Even stranger, is that this does not upset me. Today, no one has cancer. Today, I am no one's wife. Today we are a party of five instead of a family of six. I have pondered these facts with an uncharacteristic ambivalence. I love Jeff and always will, but he is dead and as much as it pains me to say it, I will be fine without him. I have to be. And my kids have to be. So we are going back to school and back to work and will continue to live as the living do. Furthermore, I believe that if Heaven is all that we are told it is and someone in Heaven can only experience blissful moments, then the more we cry and lament and beat our chests in grief, the more we separate ourselves from Jeff because he cannot share in our agony. However, by living joyfully and by laughing and smiling we draw him nearer to us. So, I am choosing to grieve happily and to mourn consciously in joy and with the expectation that it is helpful to Jeff and, therefore, to all of us.
In the meantime, I am tethered to this world and the human emotions within it, so I still cry and feel sorry that Jeff had to suffer and die so soon and I make room for him and his memory in our "new" life without him. I have visited his grave twice each day since he was buried.

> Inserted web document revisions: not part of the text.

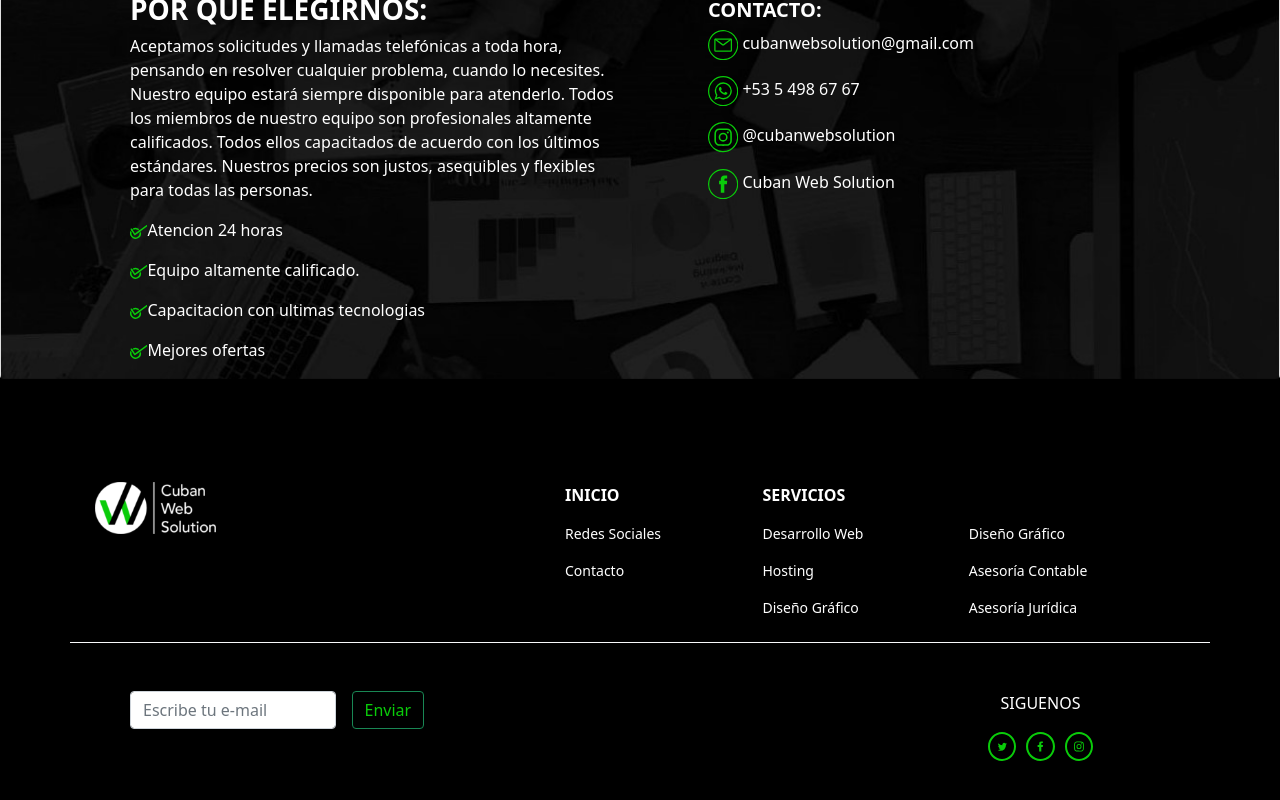
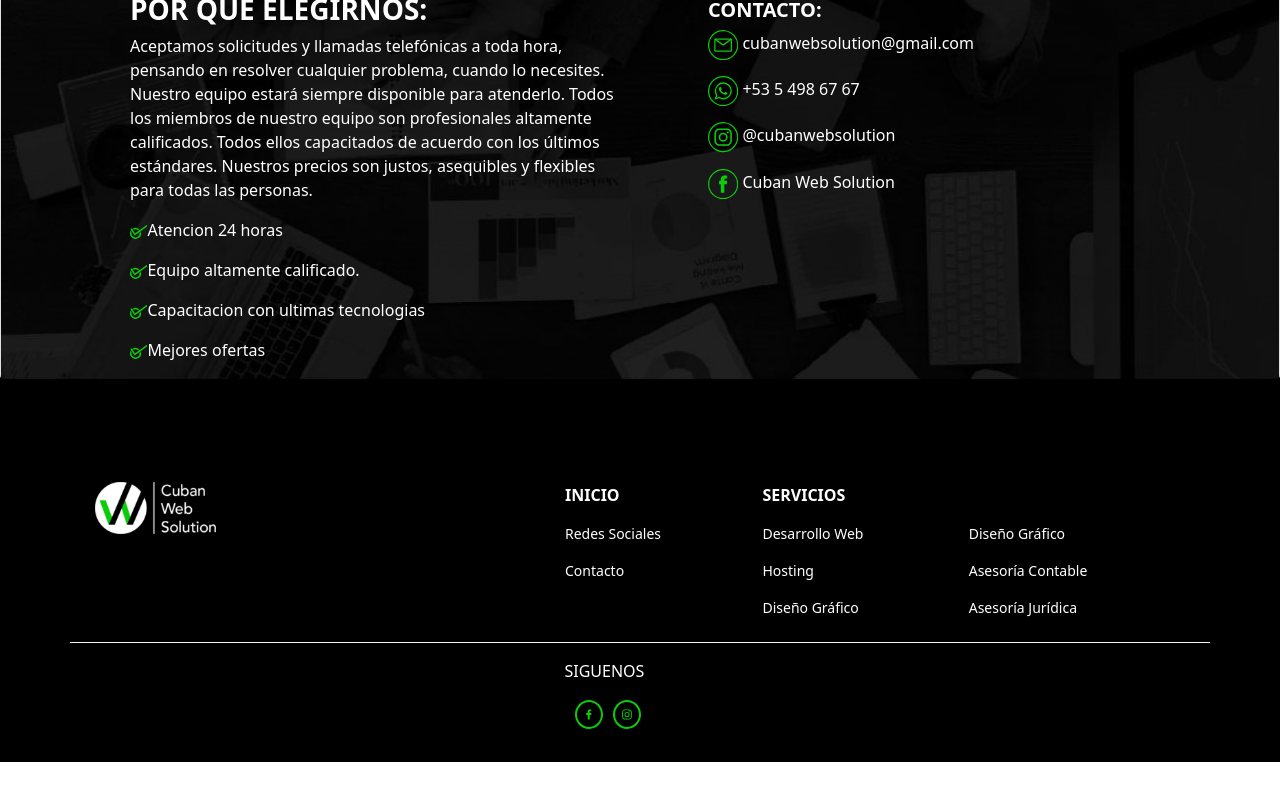
Before and after one commit to Abelito8991/CubaWebSolution, a Vue app: page / in a window 1280 px wide. Shown: the part 1333-2133 px from the top of the page. After the commit the page ends 2095 px from the top, so only its background shows below. Built offline with nearby package versions, Linux system fonts and the light colour scheme.

Commit message:
v0.01 navbar arreglado

```diff
--- a/src/components/Footer.vue
+++ b/src/components/Footer.vue
@@ -33,25 +33,23 @@
                     </table>
                 </div>
             </div>
-            <div class="row p-5">
-                <div class="col-12 col-sm-12 col-lg-5 p3">
-                    <form class="form-inline d-flex">
-                        <input class="form-control w-50 mr-sm-2" type="search" placeholder="Escribe tu e-mail" aria-label="Search">
-                        <button class="btn btn-outline-success mx-3 my-2 my-sm-0">Enviar</button>
-                    </form>
-                </div>
-                <div class="col-sm-12 col-lg-7 row d-flex justify-content-sm-center justify-content-lg-end pt-5 pt-sm-5 pt-lg-0">
-                    <div class="col-md-4 text-center">
+            <div class="row p-2">
+                <div class="col-sm-12 col-lg-7 row d-flex justify-content-sm-center justify-content-lg-end pt-2 pt-sm-5 pt-lg-0">
+                    <div class="col-md-4 text-center pt-md-2 pb-4">
                         <p class="text-white">SIGUENOS</p>
-                        <span class="btn p-0">
+                        <!-- <span class="btn p-0">
                             <img :src="twitterlogo" >
-                        </span>
+                        </span> -->
+                        <a href="https://www.facebook.com/CubanwebSolution">
                         <span class="btn p-0 ms-2">
                             <img :src="facelogo">
                         </span>
+                        </a>
+                        <a href="https://www.instagram.com/cubanwebsolution/">
                         <span class="btn p-0 ms-2">
                             <img :src="iglogo" >
                         </span>
+                        </a>
                     </div>
 
                 </div>
```
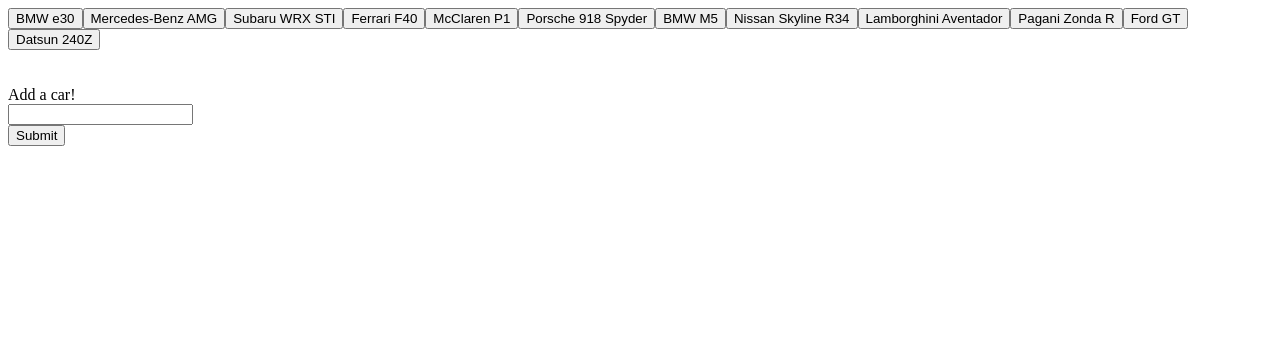
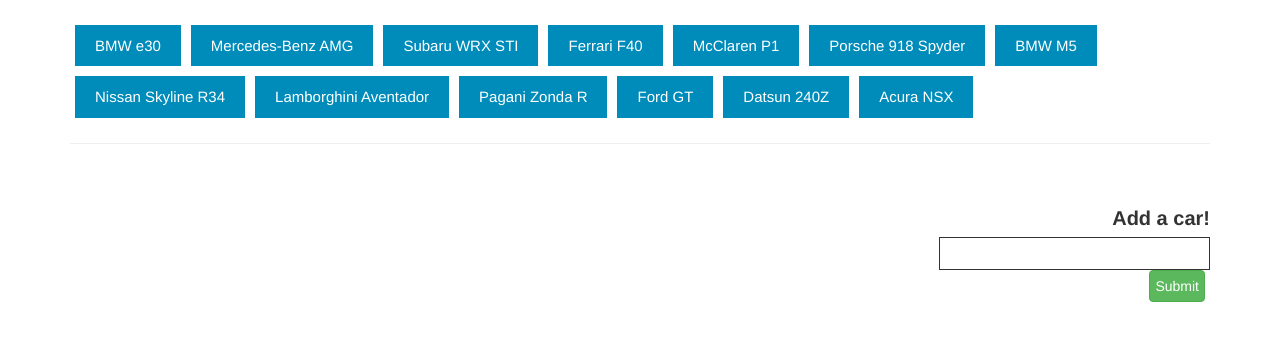
Before and after one commit to BSG-1/GiphyHW, a plain HTML site: page index.html in a window 1280 px wide. Drawn offline with nearby package versions, Linux system fonts and the light colour scheme.

Commit message:
final version HW #6

```diff
--- a/hw.js
+++ b/hw.js
@@ -4,14 +4,15 @@ $(document).ready(function(){
     //Array of the variable 'topics' that has list of cars
 	var topics = ["BMW e30", "Mercedes-Benz AMG", "Subaru WRX STI", "Ferrari F40",
 				  "McClaren P1", "Porsche 918 Spyder", "BMW M5", "Nissan Skyline R34",
-				  "Lamborghini Aventador", "Pagani Zonda R", "Ford GT", "Datsun 240Z"];
+				  "Lamborghini Aventador", "Pagani Zonda R", "Ford GT", "Datsun 240Z",
+				  "Acura NSX"];
 
 	//Pull the strings from the variable 'topics' and display them as buttons on the page
 	//when it loads
 	function renderCars(){
 		$("#topicButtons").empty();
 		for (var i = 0; i < topics.length; i++) {
-			var cars = $('<button>' + topics[i] + '</button>');
+			var cars = $('<button>' + topics[i] + '</button>').css("margin", '5px');
 			cars.addClass('ffs')
 			cars.text(topics[i]).attr("data-car", topics[i]);
 			$("#topicButtons").append(cars);
--- a/index.html
+++ b/index.html
@@ -1,26 +1,47 @@
 <!DOCTYPE html>
 <html>
 <head>
+
 	<title>Car Giphy</title>
+
 	<link rel="stylesheet" type="text/css" href="style.css">
+
+	<!--Google Fonts-->
+	<link href="https://fonts.googleapis.com/css?family=Cormorant+Garamond" rel="stylesheet">
+
+	<!--Link to Boostrap-->
+	<link rel="stylesheet" href="https://maxcdn.bootstrapcdn.com/bootstrap/3.3.6/css/bootstrap.min.css" integrity="sha384-1q8mTJOASx8j1Au+a5WDVnPi2lkFfwwEAa8hDDdjZlpLegxhjVME1fgjWPGmkzs7" crossorigin="anonymous">
+
 </head>
 <body>
+
+	<br>
+
+	<div class="container">
 
 		<!--Loading car Buttons from hw.js-->
 		<div id="topicButtons"></div>
 
+		<hr>
 		<br><br>
 
 		<!--Form to submit car gifs to page-->
+		<div class="text-right">
 			<form id="car-form">
-		<label for="car-input">Add a car!</label><br>
-		<input type="text" id="carInput"><br>
-		<input id="addCar" type="submit" value="Submit">
+				<label for="car-input" id="carLabel">Add a car!</label>
+					<br>
+				<input type="text" id="carInput">
+					<br>
+				<input class="btn btn-success" id="addCar" type="submit" value="Submit">
 			</form>
+		</div>
 
 		<br><br>
 
+		<!--Display images and ratings as 2 columns-->
 		<div id="cars"></div>
+
+	</div>
 
 	<script src="https://cdnjs.cloudflare.com/ajax/libs/jquery/3.2.1/jquery.min.js"></script>
 	<script src="hw.js"></script>
--- a/style.css
+++ b/style.css
@@ -0,0 +1,40 @@
+.container {
+	background-color: white;
+}
+
+p {
+	font-family: 'Cormorant Garamond', serif;
+	font-size: 18px;
+	font-color: white;
+}
+
+.ffs {
+	background-color: #008CBA;
+	border: none;
+    color: white;
+    padding: 10px 20px;
+    text-align: center;
+    text-decoration: none;
+    display: inline-block;
+    font-size: 15px;
+}
+
+#carLabel {
+	font-color: white;
+	text-align: center;
+}
+
+#addCar {
+	padding: 5px;
+	margin-right: 5px;
+}
+
+#car-form {
+	float: right;
+	font-size: 20px;
+}
+
+#carInput {
+	border: solid;
+	border-width: 0.5px
+}
```
Lines whose indentation alone changed are shown as unchanged.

He does not yet have a headstone (they take two or three months to deliver) and in the meantime, his grave is unmarked, so I bought a "shepherd's hook" (for hanging baskets in a garden) and placed it at the corner of his grave with a special wind chime hanging on it. Jeff loved wind chimes (which is not something he widely publicized), and would always shop for one as a souvenir when we went on vacation. Unfortunately, he never found one that had a sound/tone that he liked. So, I don't know if he'll like the sound of the one I gave him, but it is beautiful to look at--very eye-catching--and will at least make enough noise to herald the fact that he is buried beneath it.
Well, this is a long and rambling post, but now that I have no one to talk to at night, you will likely see more where this came from. Sad, but true.
Until next time, thanks for continuing to support us and pray for all of us. I am slowly making headway opening all the cards and memorials and have been overwhelmed by people's generosity and kindness. Our house is filled to bursting with flowers and food and it is such a comfort--not to mention a flattering reminder of what a wonderful father I chose for my children and that you all chose as your friend. May God Bless him and Keep him.